• **WHAT NEEDS TO BE DONE**
Look through the records below, and whenever a line contains "property", copy it.

• **THE DATA**
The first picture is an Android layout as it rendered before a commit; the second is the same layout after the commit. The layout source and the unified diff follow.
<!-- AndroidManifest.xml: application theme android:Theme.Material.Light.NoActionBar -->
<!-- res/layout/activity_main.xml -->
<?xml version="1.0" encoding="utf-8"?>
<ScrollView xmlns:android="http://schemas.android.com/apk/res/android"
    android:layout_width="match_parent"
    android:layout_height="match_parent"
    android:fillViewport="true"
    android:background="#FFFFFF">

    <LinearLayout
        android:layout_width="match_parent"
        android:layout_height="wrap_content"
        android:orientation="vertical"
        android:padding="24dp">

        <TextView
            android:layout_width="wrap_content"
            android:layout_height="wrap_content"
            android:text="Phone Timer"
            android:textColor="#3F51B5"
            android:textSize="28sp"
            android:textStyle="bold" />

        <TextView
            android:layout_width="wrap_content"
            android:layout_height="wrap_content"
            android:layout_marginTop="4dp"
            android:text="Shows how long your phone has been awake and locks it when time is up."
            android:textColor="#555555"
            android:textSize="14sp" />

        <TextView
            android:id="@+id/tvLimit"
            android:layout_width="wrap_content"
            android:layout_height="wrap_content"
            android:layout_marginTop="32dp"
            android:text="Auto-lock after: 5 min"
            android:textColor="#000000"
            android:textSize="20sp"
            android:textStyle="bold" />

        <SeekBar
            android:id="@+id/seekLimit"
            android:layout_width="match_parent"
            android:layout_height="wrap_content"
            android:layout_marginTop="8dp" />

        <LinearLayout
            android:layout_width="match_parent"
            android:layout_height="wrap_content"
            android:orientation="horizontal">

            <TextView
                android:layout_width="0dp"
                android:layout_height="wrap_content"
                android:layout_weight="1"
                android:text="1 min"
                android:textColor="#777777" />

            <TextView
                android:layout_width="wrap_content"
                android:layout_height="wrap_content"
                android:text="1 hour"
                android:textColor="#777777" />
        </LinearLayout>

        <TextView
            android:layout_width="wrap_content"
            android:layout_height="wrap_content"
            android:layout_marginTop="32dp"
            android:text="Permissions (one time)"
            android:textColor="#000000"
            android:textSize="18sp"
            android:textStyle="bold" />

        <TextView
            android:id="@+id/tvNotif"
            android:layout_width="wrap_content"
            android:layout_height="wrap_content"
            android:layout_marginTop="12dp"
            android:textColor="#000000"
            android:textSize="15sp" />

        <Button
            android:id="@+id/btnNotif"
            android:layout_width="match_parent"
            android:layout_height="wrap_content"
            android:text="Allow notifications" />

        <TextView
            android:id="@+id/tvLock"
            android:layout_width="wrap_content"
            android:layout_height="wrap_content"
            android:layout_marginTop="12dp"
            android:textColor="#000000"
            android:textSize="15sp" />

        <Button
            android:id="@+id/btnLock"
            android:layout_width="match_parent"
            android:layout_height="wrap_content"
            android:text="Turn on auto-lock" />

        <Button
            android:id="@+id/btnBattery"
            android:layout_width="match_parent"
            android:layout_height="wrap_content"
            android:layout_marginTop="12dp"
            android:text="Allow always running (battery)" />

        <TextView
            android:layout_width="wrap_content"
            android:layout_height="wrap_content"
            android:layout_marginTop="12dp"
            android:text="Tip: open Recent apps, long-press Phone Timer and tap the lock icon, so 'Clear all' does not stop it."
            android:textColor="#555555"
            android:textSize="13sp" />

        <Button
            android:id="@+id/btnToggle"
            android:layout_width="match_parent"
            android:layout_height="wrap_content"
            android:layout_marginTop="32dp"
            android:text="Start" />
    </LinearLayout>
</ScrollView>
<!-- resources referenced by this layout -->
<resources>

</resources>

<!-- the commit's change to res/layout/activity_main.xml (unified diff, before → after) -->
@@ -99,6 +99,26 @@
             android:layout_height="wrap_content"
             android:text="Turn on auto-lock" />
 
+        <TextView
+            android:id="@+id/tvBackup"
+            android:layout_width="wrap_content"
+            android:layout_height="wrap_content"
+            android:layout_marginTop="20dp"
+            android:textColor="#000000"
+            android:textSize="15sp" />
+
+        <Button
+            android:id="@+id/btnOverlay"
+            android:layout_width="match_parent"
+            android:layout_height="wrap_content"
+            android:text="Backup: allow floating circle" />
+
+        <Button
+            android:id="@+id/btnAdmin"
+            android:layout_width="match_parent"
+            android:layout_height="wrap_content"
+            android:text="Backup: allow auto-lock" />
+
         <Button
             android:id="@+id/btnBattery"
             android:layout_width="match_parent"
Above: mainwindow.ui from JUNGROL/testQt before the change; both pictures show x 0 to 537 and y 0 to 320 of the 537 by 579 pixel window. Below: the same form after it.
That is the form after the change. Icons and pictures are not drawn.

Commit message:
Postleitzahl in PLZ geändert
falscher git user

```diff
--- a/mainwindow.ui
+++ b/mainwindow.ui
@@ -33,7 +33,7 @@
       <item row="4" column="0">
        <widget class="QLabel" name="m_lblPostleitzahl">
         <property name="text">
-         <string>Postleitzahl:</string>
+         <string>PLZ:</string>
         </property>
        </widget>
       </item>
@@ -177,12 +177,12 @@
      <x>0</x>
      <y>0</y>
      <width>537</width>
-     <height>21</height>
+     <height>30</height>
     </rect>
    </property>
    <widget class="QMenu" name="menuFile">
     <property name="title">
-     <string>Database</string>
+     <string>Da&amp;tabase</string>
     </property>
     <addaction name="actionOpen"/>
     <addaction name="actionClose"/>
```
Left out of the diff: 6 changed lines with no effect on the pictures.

• **RESPONSE TO THIS TASK**
         <property name="text">
         </property>
    </property>
     <property name="title">
     </property>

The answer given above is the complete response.